Running a stable
Introduction to running a stable
Stables are areas or enclosures where racehorses are accommodated.
A racehorse will spend some of its time in the stables and nearby area, feeding and drinking, resting, being groomed, being attended to by a vet, and so on. The stable area will usually lead into exercise areas and a larger environment for racehorses to practice racing, starting and jumping.
Jockeys will spend time in the stables getting to know their racehorse and working closely with the trainer to get the racehorse prepared for any racing.
The trainer will create schedules that carefully set out the racehorse’s diet, exercise, medicine and fitness requirements, as well as any particular training needs. For example, a racehorse might need particular reassurance about starting a race or need extra help learning how to negotiate hurdles or fences.
Owners will want to come and visit their racehorses in the stables and spend time with them. They might want to view their racehorse being worked with the trainer and jockey.
Stables are busy and exciting places, where the welfare of the racehorse is taken very seriously. They can be very expensive to design, build and operate, and it requires a special set of skills, knowledge and experience to be able to do this successfully.
The helpful handbook on how to run a training stable

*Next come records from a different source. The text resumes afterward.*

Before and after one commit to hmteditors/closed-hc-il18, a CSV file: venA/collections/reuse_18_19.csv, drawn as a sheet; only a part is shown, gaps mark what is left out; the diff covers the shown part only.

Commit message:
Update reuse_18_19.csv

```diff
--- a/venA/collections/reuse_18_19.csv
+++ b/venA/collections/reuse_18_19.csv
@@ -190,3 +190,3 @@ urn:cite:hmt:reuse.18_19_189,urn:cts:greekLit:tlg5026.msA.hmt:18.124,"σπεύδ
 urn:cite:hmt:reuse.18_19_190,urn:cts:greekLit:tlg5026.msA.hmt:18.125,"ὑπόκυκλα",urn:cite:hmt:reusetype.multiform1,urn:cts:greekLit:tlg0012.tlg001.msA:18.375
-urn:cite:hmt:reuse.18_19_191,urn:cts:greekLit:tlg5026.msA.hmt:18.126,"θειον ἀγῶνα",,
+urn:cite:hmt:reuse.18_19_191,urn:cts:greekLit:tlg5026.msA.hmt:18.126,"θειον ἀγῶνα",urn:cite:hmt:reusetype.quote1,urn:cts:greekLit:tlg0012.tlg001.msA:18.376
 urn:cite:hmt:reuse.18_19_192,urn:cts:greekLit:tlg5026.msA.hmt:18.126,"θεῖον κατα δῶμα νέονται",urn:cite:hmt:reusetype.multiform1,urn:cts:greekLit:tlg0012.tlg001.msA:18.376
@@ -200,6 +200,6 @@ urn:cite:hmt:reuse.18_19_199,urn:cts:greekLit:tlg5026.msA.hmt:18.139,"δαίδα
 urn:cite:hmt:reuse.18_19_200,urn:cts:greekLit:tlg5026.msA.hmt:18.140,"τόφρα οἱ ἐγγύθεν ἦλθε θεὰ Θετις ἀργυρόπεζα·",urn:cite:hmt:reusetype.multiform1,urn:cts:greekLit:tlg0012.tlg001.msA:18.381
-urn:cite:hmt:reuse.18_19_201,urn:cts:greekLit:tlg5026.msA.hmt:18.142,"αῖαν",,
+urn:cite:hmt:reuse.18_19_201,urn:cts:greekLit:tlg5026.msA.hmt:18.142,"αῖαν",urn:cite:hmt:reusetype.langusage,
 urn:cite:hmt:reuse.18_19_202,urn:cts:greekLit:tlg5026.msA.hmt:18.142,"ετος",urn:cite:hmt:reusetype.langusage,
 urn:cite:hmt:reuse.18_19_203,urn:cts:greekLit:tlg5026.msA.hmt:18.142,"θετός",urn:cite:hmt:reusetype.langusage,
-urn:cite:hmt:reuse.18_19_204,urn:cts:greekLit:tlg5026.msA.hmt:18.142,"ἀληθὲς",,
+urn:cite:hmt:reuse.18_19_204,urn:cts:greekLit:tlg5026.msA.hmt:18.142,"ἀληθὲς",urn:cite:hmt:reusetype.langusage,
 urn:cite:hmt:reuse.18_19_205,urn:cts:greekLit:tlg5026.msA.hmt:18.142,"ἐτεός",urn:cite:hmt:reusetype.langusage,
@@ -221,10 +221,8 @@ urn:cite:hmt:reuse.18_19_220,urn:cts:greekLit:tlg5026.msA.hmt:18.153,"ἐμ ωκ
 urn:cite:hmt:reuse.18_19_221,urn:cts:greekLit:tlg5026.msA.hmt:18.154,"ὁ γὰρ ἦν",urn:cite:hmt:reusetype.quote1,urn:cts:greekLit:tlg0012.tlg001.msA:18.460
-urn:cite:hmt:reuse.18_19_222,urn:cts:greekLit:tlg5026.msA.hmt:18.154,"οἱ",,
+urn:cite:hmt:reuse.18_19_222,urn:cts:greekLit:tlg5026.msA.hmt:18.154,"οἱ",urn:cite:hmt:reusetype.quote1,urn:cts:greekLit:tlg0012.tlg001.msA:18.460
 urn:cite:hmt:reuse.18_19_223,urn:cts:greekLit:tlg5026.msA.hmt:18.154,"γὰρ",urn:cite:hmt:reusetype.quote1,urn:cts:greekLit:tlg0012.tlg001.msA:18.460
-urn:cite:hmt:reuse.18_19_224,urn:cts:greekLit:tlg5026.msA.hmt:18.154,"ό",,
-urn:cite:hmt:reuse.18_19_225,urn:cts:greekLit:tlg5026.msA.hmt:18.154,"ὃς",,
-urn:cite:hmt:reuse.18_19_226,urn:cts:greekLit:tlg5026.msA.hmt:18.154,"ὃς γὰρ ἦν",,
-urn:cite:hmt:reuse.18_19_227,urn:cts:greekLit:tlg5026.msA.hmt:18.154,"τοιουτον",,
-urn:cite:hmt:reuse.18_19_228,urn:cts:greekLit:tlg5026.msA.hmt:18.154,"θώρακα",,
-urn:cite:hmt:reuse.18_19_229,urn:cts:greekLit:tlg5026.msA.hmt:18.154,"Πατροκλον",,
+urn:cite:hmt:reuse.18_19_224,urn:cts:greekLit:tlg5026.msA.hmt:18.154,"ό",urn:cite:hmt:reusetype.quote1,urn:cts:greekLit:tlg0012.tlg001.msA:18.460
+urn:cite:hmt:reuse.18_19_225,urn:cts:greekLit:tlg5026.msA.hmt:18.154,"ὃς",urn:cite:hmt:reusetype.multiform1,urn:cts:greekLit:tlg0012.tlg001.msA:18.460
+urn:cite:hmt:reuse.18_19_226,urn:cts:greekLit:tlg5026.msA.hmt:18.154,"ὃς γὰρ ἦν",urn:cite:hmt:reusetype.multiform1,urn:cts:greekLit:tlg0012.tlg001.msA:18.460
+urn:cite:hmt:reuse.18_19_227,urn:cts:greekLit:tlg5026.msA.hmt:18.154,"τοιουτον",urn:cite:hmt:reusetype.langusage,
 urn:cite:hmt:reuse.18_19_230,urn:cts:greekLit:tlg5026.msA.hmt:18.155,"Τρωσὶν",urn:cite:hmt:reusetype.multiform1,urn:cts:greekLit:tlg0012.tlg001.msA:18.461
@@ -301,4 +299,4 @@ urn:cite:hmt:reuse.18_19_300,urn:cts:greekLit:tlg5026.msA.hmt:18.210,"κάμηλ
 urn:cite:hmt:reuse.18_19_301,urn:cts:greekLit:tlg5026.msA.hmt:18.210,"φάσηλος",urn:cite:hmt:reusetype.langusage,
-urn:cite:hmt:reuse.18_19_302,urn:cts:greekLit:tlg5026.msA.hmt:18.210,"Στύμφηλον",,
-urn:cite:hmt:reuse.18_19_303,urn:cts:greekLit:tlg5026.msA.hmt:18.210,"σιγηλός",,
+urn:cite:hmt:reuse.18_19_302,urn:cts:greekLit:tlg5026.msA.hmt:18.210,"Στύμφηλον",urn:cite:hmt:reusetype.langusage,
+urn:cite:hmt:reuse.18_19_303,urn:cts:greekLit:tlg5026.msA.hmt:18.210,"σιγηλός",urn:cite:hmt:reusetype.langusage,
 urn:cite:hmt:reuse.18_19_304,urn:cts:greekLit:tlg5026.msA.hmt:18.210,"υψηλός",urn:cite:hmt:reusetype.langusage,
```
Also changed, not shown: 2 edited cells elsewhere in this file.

Click on the button to read extracts from the ‘Running a Training Stable’ handbook. Then have a go at completing the multiple choice quiz and writing a job description for someone who works at a stable.